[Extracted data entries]
──────────────────────────────
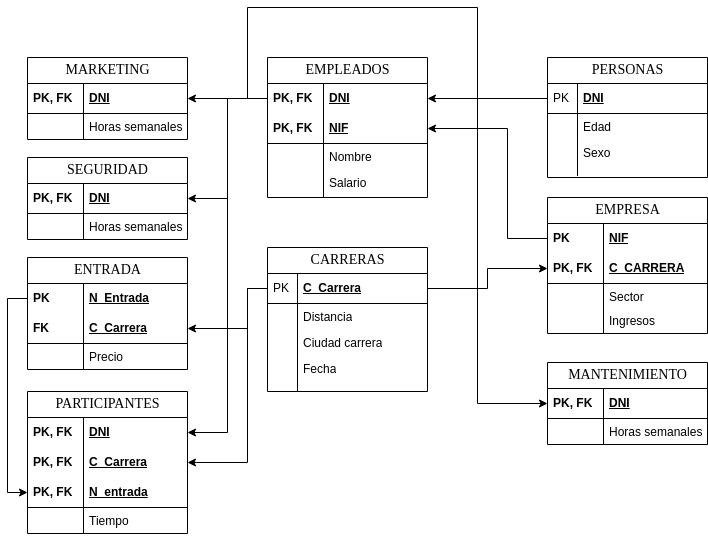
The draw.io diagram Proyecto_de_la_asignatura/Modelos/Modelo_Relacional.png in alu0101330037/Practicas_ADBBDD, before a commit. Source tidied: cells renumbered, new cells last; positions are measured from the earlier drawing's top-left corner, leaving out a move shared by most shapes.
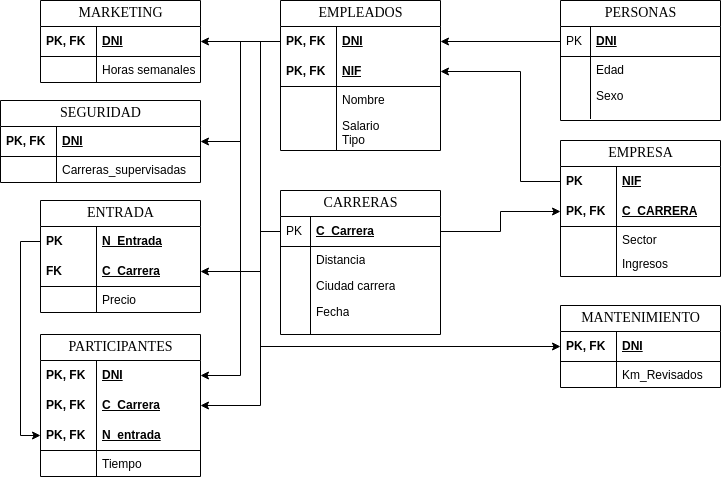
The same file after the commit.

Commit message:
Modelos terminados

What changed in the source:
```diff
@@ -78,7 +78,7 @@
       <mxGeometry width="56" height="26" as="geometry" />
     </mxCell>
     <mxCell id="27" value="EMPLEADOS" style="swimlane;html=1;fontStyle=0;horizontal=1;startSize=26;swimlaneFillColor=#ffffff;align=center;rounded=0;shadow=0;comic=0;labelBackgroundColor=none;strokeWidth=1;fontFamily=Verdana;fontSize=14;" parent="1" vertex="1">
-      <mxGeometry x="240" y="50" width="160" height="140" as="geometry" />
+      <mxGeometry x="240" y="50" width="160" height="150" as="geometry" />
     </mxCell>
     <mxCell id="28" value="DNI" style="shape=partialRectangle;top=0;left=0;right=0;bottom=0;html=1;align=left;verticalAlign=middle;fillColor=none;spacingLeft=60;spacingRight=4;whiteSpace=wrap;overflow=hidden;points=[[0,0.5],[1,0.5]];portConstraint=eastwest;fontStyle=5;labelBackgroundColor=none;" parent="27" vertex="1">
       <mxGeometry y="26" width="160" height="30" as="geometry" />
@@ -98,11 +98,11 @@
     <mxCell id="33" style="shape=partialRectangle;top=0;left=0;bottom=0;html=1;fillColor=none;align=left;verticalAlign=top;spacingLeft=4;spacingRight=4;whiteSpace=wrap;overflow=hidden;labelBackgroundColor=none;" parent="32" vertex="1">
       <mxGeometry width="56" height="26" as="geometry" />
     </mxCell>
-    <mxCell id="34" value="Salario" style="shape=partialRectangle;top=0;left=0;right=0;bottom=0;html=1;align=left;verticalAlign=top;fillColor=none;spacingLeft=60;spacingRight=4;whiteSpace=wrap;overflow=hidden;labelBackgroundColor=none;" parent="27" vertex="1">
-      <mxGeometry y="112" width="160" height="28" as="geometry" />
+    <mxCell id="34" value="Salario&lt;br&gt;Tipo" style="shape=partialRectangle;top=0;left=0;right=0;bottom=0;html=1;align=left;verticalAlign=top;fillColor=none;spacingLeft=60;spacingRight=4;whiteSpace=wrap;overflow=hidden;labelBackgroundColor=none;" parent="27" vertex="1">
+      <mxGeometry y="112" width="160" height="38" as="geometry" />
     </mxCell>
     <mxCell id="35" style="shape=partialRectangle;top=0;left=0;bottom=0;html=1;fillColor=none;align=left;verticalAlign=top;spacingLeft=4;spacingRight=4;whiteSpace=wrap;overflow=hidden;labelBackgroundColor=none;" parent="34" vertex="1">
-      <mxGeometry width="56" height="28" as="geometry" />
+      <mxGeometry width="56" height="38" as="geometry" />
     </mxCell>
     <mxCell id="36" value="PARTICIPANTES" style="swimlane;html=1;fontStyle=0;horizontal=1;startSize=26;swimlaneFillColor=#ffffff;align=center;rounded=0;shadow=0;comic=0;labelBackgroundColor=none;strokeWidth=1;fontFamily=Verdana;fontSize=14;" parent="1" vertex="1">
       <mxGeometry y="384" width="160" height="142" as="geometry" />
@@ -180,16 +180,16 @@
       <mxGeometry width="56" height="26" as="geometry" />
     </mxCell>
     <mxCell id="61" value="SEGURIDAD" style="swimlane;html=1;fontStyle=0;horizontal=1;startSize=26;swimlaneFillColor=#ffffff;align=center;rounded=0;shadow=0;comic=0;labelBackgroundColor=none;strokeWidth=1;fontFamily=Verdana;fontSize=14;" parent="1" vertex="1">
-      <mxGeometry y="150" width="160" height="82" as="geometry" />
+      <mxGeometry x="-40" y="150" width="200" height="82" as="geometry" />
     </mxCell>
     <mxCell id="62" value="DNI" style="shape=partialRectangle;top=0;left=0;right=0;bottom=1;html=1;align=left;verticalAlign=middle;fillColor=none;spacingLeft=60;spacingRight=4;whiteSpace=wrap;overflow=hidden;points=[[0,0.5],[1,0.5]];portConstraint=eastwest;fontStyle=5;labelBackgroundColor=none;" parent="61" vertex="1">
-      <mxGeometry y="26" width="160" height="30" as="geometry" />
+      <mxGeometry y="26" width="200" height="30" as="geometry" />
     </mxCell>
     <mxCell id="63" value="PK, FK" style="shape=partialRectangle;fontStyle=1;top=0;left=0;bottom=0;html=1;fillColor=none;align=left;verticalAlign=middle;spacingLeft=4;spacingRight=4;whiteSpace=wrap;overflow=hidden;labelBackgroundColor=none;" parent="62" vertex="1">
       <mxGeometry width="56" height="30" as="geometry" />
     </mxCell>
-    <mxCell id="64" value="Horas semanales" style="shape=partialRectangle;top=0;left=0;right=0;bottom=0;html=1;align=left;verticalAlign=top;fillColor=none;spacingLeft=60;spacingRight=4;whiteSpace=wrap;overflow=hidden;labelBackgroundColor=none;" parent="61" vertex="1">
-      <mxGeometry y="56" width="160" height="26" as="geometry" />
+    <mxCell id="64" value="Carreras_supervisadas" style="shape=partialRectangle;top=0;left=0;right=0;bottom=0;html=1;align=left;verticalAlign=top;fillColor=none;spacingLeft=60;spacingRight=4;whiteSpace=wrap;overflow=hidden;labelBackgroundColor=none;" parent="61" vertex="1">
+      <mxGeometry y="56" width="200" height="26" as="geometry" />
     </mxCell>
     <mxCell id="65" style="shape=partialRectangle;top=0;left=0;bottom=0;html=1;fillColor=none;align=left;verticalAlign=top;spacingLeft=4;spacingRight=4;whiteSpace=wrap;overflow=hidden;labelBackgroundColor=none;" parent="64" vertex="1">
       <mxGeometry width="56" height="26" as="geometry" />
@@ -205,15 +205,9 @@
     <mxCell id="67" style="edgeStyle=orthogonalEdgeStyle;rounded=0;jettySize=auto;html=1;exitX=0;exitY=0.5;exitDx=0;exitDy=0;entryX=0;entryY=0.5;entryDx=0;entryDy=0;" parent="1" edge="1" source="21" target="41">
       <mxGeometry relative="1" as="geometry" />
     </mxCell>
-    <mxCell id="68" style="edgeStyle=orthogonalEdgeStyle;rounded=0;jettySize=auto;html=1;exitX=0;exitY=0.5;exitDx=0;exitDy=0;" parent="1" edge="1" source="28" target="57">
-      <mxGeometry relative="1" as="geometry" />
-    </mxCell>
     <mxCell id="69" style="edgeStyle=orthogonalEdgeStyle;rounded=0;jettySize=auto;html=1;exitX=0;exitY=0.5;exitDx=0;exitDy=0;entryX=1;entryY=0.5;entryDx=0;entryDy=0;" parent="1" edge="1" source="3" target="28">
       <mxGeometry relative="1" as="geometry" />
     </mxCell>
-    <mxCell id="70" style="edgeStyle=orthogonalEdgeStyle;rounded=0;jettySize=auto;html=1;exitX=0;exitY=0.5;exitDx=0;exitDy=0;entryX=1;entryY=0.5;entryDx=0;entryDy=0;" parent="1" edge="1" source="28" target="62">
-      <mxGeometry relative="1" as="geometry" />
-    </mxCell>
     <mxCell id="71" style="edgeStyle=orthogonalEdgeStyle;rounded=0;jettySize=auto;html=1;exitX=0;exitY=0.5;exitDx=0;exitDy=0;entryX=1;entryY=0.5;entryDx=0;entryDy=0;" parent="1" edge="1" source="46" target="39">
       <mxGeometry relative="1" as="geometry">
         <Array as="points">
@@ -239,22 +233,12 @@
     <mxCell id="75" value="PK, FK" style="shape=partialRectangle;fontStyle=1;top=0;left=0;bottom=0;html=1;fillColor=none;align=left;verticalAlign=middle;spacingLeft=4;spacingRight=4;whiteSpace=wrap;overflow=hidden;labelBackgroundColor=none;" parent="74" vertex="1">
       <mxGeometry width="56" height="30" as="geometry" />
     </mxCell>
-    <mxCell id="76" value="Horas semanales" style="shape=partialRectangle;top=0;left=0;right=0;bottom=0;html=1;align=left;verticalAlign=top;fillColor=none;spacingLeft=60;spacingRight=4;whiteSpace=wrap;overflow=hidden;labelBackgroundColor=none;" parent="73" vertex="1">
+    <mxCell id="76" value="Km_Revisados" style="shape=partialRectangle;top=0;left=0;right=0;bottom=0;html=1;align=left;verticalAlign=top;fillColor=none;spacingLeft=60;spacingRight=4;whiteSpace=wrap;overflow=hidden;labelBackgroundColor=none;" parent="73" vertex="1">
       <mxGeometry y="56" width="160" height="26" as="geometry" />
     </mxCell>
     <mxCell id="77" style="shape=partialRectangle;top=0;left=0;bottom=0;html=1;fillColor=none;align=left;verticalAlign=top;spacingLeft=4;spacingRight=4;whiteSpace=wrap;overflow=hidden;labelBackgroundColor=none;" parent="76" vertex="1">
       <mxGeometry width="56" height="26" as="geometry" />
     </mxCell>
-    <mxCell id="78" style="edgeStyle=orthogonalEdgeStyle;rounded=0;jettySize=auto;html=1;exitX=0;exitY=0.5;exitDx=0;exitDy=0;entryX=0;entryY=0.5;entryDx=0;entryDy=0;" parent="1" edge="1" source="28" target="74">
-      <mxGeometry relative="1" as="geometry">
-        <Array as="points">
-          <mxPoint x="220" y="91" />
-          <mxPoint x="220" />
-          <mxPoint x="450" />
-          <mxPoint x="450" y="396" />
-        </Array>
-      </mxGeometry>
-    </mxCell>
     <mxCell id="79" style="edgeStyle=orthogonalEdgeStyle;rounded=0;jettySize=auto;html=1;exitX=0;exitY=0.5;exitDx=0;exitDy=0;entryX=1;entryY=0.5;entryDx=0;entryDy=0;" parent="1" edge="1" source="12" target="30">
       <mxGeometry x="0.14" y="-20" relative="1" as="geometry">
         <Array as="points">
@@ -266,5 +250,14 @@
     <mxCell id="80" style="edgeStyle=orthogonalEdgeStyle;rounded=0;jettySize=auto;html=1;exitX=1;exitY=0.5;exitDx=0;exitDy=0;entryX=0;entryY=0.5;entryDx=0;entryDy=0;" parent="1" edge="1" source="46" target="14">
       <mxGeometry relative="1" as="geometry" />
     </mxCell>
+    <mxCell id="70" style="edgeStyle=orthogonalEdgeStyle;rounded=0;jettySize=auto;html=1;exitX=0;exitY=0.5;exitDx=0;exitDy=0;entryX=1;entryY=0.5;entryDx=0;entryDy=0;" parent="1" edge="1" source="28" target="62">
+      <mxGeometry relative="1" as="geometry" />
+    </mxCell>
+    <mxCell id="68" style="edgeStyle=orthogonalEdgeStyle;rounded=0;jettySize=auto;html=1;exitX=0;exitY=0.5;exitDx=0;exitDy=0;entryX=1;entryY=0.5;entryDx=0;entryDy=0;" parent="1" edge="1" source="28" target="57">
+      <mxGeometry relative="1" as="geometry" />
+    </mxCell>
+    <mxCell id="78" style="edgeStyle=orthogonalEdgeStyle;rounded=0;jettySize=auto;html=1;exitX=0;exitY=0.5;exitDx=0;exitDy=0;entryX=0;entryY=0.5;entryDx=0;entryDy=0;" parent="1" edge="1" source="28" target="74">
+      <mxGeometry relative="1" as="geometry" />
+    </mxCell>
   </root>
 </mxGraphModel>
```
──────────────────────────────
Activity:
Apply a filter for "Array" to the entries and show each line that passes.

Answer for the task:
         <Array as="points">
-        <Array as="points">
-        </Array>
         <Array as="points">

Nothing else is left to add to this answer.